No cancellations for classes at Ball State University were announced as of Monday evening, but students' plans for a possible snow day were already brewing.
Sophomore landscape architecture student Corri Greschaw is from Michigan, where snow storms are more common. For Greschaw, snowball fights and sledding are among the things she would do.
"I like snow; it makes me feel at home," she said.
Kevin Kenyon, associate vice president of Facilities Planning & Management, said the criteria for closing Ball State depends whether emergency exits and parking lots are clean by the time classes start.
"Unless it's really impossible for us to clean these areas, then we don't close the school," he said.
By later today, a winter storm headed toward Central Indiana with rapid wind gusts could drop as much as 9 inches of snow.
The National Weather Service issued a winter storm warning Monday for Central Indiana, saying strong low pressure moving into the area would produce the heaviest snow in northern counties of the region.
Strong winds will create drifting snow and roads will become slick, which will make commuting difficult throughout the day, according to the weather service.
Ball State grounds department plans to start clearing parking lots and sidewalks on campus this morning, Associate Vice President for Marketing and Communications Tony Proudfoot said.

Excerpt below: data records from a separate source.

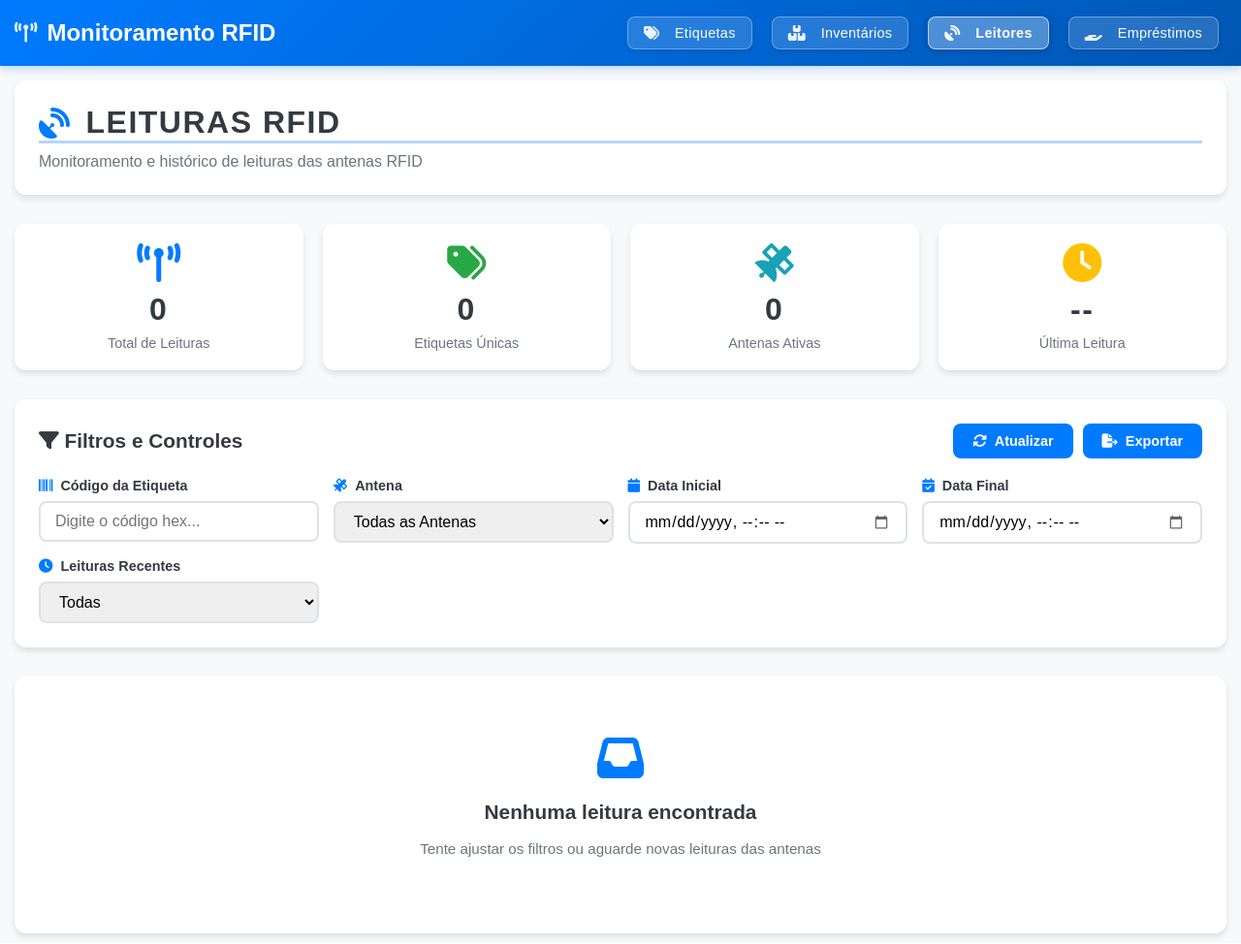
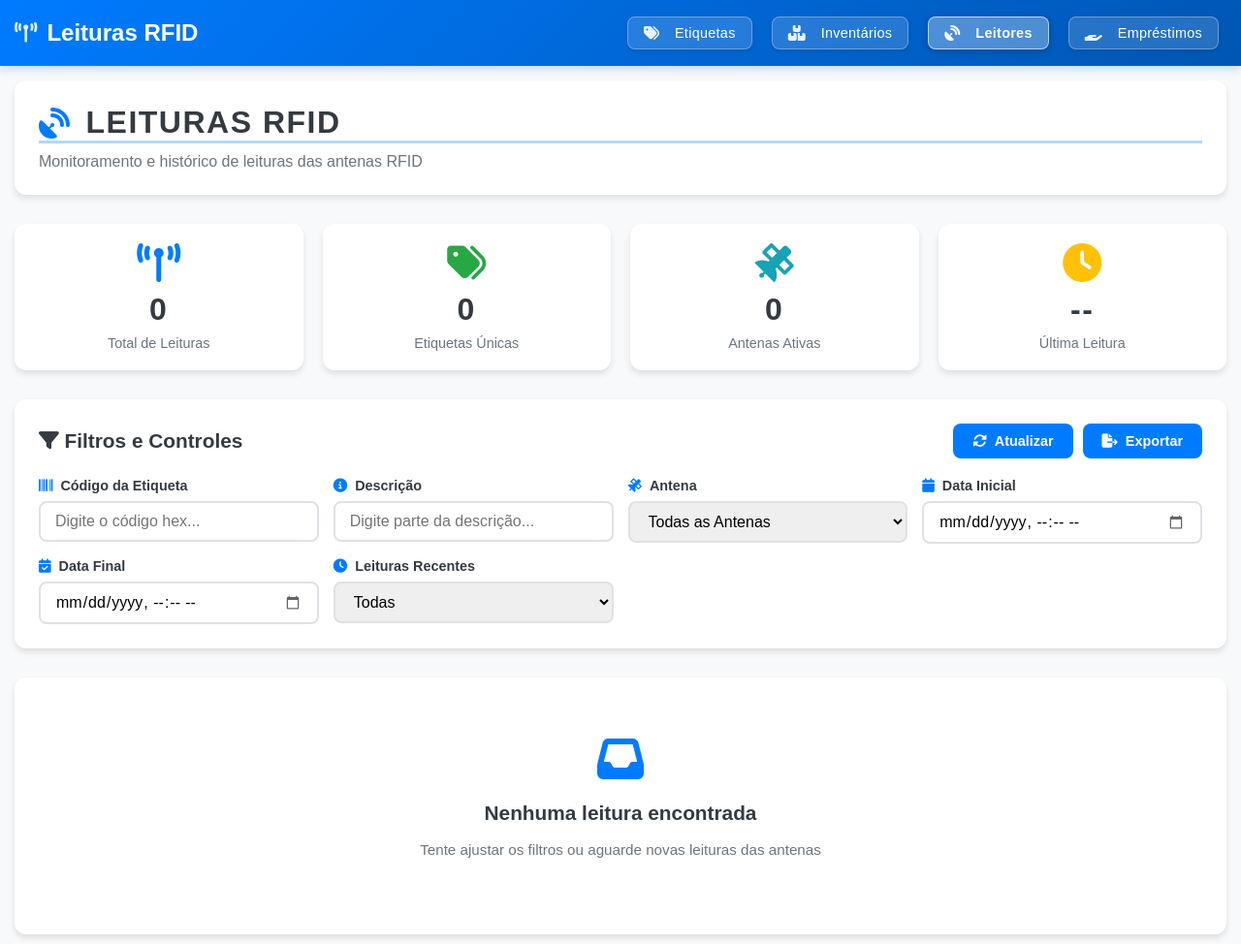
Before and after one commit to TCE-Manutencao-Predial/RFID, a Flask app: page /RFID/leitores in a window 1280 px wide. Shown: the whole page at 97% size. Run offline with Flask 3, Linux system fonts and the light colour scheme; data that the repository does not hold is empty.

Commit message:
Teste filtro por descrição

```diff
--- a/app/static/js/leitores.js
+++ b/app/static/js/leitores.js
@@ -65,8 +65,13 @@ document.addEventListener("DOMContentLoaded", function () {
 
 function inicializarEventos() {
   // Eventos de filtro
-  document.getElementById("filtroEtiqueta").addEventListener("input", debounce(aplicarFiltros, 500));
-  document.getElementById("filtroAntena").addEventListener("change", aplicarFiltros);
+  document.getElementById("filtroEtiqueta")
+    .addEventListener("input", debounce(aplicarFiltros, 500));
+  // Adicionado listener para descrição
+  document.getElementById("filtroDescricao")
+    .addEventListener("input", debounce(aplicarFiltros, 500));
+  document.getElementById("filtroAntena")
+    .addEventListener("change", aplicarFiltros);
   document.getElementById("filtroDataInicio").addEventListener("change", aplicarFiltros);
   document.getElementById("filtroDataFim").addEventListener("change", aplicarFiltros);
   document.getElementById("filtroRecentes").addEventListener("change", aplicarFiltroRecentes);
@@ -167,6 +172,10 @@ function obterFiltros() {
 
   const etiqueta = document.getElementById("filtroEtiqueta").value.trim();
   if (etiqueta) filtros.etiqueta = etiqueta;
+
+  // Novo campo descrição
+  const descricao = document.getElementById("filtroDescricao").value.trim();
+  if (descricao) filtros.descricao = descricao;
 
   const antena = document.getElementById("filtroAntena").value;
   if (antena) filtros.antena = antena;
--- a/app/templates/etiquetas.html
+++ b/app/templates/etiquetas.html
@@ -25,7 +25,7 @@
       <nav class="rfid-custom-nav">
         <h1 class="rfid-system-title">
           <i class="fas fa-broadcast-tower"></i>
-          Monitoramento RFID
+          Etiquetas RFID
         </h1>
 
         <!-- ADICIONAR BOTÕES DE NAVEGAÇÃO -->
--- a/app/templates/leitores.html
+++ b/app/templates/leitores.html
@@ -25,7 +25,7 @@
       <nav class="rfid-custom-nav">
         <h1 class="rfid-system-title">
           <i class="fas fa-broadcast-tower"></i>
-          Monitoramento RFID
+          Leituras RFID
         </h1>
 
         <!-- Botões de Navegação -->
@@ -98,6 +98,12 @@
           <div class="rfid-filter-group">
             <label class="rfid-filter-label"> <i class="fas fa-barcode"></i> Código da Etiqueta </label>
             <input type="text" id="filtroEtiqueta" class="rfid-filter-input" placeholder="Digite o código hex..." autocomplete="off" />
+          </div>
+
+          <!-- Novo filtro de descrição -->
+          <div class="rfid-filter-group">
+            <label class="rfid-filter-label"> <i class="fas fa-info-circle"></i> Descrição </label>
+            <input type="text" id="filtroDescricao" class="rfid-filter-input" placeholder="Digite parte da descrição..." autocomplete="off" />
           </div>
 
           <div class="rfid-filter-group">
```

As of Monday night, Ball State had not planned to cancel classes. Proudfoot said an estimate of how much snow is to be cleared before 8 a.m. will determine whether classes are canceled or not.
"We don't want to make it an inconvenience for students," he said. "But our job is to deliver education, and we'll continue doing it if there is any way to do so."
Although Ball State facilites expect 6 to 9 inches of snow throughout the night and day, facilities will go through their regular routine, Kenyon said.
"We're not planning to do anything exceptional," he said. "Crew members will go off at 4 a.m., cleaning roads and sidewalks."
Kenyon said his main concern was how the larger amounts of blowing snow would affect cleaning Tuesday night.
"It's hard to predict an impact for Wednesday morning," he said. "There's nothing we can do to prepare us more at this time."
Ball State University canceled classes Jan. 28, 2009, after the amount of snow falling increased rapidly before classes at 8 a.m.
Proudfoot said last year facilities did not expect the sudden increase of snow.
"We got dumped on right before classes started," he said. "It looked like would be able to keep up with the snow, but then it came in a fashion that was contradictory to what was predicted, based on the information at the time."
Another snow storm occurred in 2007, when about 11 inches covered the campus streets and parking lots.
"It was like a zoo," Kenyon said.
For sophomore nursing major Janelle Wertz, a snow cancellation would mean more sleep hours for her.
"I hate snow," she said. "I actually think it's really annoying."
The weather service said the snow would likely continue through Tuesday night.
"Significant blowing and drifting snow will be a concern Tuesday night and Wednesday with wind gusts around 35 mph possible," it said.
The weather service recommends commuters keep an extra flashlight, food and water in their vehicles in case of emergency.
Local media reports Monday night listed more than two dozen school delays and cancellations across East Central Indiana even before the snow arrived.